> **Given information**
# # # # #
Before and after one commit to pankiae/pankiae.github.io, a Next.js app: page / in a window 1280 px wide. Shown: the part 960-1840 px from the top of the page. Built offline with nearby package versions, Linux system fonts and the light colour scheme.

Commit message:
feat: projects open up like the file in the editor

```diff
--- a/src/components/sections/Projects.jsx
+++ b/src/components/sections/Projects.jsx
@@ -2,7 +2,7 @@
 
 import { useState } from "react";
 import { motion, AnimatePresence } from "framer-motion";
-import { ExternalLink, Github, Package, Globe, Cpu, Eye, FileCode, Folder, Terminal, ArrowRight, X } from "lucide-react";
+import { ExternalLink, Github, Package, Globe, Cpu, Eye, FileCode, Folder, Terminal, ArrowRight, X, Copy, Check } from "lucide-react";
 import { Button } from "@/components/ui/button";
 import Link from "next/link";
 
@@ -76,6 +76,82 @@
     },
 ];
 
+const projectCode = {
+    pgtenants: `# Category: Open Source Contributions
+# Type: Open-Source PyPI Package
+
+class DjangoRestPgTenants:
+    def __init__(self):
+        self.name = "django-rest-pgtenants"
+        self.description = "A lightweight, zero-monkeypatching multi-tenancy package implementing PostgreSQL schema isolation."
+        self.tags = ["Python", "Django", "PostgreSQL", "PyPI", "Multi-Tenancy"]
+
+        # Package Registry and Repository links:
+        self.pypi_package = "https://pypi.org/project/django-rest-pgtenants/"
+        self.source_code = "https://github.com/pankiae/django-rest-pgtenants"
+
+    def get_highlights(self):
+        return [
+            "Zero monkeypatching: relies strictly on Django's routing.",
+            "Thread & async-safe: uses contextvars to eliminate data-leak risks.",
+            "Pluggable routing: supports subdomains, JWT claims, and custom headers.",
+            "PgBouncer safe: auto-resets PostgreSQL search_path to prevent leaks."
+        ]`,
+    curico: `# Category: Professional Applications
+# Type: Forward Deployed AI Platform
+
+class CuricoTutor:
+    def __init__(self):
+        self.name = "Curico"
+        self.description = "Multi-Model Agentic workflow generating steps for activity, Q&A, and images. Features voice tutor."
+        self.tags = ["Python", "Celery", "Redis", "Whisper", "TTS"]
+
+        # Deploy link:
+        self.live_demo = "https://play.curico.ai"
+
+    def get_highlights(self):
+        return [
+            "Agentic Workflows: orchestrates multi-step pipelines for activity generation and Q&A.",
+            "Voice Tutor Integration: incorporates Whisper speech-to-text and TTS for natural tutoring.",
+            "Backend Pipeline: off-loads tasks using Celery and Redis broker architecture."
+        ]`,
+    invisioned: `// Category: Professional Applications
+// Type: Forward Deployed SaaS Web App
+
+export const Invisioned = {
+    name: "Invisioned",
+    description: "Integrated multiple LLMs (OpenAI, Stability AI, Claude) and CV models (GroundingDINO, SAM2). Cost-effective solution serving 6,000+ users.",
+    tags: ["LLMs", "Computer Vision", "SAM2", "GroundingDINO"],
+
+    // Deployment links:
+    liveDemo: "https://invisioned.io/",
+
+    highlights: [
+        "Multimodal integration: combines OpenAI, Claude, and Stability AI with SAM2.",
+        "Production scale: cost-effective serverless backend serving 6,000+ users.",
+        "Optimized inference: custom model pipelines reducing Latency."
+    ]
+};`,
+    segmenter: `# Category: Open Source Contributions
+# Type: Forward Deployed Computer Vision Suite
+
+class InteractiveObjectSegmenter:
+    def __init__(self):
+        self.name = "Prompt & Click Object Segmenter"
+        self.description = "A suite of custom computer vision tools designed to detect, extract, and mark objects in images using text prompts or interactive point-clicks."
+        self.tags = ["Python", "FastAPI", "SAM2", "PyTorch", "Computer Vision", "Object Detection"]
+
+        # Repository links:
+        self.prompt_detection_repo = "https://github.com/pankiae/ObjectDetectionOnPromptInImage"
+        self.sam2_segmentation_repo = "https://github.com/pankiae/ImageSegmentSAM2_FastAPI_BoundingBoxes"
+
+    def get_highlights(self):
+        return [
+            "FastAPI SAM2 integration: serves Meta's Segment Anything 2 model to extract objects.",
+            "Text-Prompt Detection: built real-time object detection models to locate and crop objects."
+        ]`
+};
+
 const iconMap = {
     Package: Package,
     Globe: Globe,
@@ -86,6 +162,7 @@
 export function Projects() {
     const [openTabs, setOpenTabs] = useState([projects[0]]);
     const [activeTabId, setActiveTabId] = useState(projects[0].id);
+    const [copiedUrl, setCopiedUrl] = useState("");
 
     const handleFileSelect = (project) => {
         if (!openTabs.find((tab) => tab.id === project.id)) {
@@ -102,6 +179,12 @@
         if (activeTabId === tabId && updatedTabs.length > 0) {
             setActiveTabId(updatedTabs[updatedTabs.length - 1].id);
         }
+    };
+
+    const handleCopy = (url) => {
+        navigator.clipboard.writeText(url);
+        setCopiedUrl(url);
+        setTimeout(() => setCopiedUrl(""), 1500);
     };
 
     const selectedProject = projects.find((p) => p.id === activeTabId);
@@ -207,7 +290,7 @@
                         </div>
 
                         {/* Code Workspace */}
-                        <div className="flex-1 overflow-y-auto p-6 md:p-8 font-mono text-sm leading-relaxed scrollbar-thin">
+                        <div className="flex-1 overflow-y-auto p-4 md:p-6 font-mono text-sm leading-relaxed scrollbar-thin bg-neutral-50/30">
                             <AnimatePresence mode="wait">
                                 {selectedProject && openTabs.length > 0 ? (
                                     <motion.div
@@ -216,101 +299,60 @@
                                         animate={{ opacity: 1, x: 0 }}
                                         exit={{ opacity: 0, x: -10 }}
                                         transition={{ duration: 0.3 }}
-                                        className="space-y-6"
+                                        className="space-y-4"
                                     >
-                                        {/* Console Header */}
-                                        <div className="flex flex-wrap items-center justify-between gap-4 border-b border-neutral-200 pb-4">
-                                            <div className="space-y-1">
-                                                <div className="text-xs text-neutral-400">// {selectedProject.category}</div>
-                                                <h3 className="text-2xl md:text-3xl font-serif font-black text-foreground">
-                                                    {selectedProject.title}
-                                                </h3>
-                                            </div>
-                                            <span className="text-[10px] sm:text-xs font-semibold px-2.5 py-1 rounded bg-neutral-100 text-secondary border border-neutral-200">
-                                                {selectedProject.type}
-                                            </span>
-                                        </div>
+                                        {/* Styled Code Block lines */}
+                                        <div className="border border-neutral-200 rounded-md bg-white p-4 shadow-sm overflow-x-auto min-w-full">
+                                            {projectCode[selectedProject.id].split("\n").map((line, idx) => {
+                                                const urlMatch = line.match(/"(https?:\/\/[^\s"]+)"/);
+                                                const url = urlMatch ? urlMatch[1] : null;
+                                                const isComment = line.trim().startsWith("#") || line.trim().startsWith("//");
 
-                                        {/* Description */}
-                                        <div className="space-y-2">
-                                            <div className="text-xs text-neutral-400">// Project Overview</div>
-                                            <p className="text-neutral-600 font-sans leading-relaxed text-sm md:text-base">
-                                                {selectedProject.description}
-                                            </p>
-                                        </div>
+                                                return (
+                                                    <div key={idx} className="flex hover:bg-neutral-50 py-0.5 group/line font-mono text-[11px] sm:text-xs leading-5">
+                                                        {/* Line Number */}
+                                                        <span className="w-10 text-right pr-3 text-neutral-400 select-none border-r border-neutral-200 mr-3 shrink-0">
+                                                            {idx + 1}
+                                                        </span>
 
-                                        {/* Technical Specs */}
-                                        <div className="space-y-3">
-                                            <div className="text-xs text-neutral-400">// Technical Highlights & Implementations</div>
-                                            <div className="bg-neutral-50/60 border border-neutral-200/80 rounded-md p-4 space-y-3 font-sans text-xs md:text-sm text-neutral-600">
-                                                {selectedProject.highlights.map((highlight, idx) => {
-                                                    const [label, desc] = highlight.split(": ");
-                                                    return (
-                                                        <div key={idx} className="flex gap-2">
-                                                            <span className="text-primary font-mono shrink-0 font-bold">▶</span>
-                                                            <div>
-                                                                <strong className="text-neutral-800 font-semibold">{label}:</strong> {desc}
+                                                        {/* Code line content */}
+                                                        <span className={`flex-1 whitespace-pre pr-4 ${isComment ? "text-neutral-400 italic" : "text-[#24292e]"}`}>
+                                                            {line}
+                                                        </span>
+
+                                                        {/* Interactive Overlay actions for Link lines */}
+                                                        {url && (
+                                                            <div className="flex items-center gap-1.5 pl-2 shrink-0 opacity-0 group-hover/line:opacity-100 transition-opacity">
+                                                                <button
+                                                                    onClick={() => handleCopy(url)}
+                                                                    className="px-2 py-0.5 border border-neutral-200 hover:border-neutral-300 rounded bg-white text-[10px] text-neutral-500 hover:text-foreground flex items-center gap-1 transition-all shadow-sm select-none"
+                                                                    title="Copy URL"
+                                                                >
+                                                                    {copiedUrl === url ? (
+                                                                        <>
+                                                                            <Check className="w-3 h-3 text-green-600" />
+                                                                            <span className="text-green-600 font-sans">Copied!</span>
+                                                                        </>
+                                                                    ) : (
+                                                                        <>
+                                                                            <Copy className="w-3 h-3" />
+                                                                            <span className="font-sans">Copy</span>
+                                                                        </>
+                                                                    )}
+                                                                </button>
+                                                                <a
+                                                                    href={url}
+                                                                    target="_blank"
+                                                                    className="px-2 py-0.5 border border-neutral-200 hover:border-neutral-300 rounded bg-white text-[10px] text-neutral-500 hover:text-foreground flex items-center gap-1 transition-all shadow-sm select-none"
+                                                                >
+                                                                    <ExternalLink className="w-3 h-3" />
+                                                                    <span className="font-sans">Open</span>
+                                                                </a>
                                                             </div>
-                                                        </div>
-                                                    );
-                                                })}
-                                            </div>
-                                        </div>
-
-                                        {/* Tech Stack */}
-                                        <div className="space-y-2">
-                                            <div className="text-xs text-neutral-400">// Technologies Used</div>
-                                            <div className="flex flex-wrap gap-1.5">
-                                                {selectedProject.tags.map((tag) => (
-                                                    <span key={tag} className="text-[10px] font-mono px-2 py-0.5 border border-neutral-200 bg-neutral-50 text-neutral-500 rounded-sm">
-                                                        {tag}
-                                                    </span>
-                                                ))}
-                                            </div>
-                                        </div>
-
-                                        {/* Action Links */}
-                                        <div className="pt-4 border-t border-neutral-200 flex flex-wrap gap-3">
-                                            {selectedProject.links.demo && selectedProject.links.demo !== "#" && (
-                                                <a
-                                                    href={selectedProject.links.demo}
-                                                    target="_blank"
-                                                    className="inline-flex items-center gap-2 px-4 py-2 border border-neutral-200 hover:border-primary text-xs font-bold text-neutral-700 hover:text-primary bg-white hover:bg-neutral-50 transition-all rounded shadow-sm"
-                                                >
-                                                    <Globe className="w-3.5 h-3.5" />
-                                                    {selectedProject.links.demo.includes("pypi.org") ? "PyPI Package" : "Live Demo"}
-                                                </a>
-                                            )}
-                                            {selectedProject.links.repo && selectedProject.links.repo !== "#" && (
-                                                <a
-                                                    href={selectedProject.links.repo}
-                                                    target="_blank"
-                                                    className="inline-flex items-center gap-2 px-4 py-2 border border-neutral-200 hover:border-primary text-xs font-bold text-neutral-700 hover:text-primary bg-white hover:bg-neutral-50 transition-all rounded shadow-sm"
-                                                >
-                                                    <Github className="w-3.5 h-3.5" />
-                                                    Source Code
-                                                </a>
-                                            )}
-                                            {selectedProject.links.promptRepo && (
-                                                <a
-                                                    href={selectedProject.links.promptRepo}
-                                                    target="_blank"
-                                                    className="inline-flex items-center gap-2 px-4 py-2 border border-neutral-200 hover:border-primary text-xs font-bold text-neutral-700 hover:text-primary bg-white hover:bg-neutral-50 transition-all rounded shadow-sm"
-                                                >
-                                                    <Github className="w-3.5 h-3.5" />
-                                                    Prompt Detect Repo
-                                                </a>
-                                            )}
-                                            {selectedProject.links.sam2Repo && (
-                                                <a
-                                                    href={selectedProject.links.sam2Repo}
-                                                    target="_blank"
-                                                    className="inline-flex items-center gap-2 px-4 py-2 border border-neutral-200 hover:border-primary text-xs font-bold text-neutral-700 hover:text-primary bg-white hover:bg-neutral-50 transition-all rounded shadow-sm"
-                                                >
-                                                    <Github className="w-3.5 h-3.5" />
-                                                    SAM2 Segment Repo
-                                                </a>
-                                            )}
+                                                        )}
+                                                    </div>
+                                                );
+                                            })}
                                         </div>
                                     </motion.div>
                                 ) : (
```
# # # # #
> **Exercise goal**
What lines in the material above hold the string "auto"? List them.

> **Task response**
+            "PgBouncer safe: auto-resets PostgreSQL search_path to prevent leaks."
-                        <div className="flex-1 overflow-y-auto p-6 md:p-8 font-mono text-sm leading-relaxed scrollbar-thin">
+                        <div className="flex-1 overflow-y-auto p-4 md:p-6 font-mono text-sm leading-relaxed scrollbar-thin bg-neutral-50/30">
+                                        <div className="border border-neutral-200 rounded-md bg-white p-4 shadow-sm overflow-x-auto min-w-full">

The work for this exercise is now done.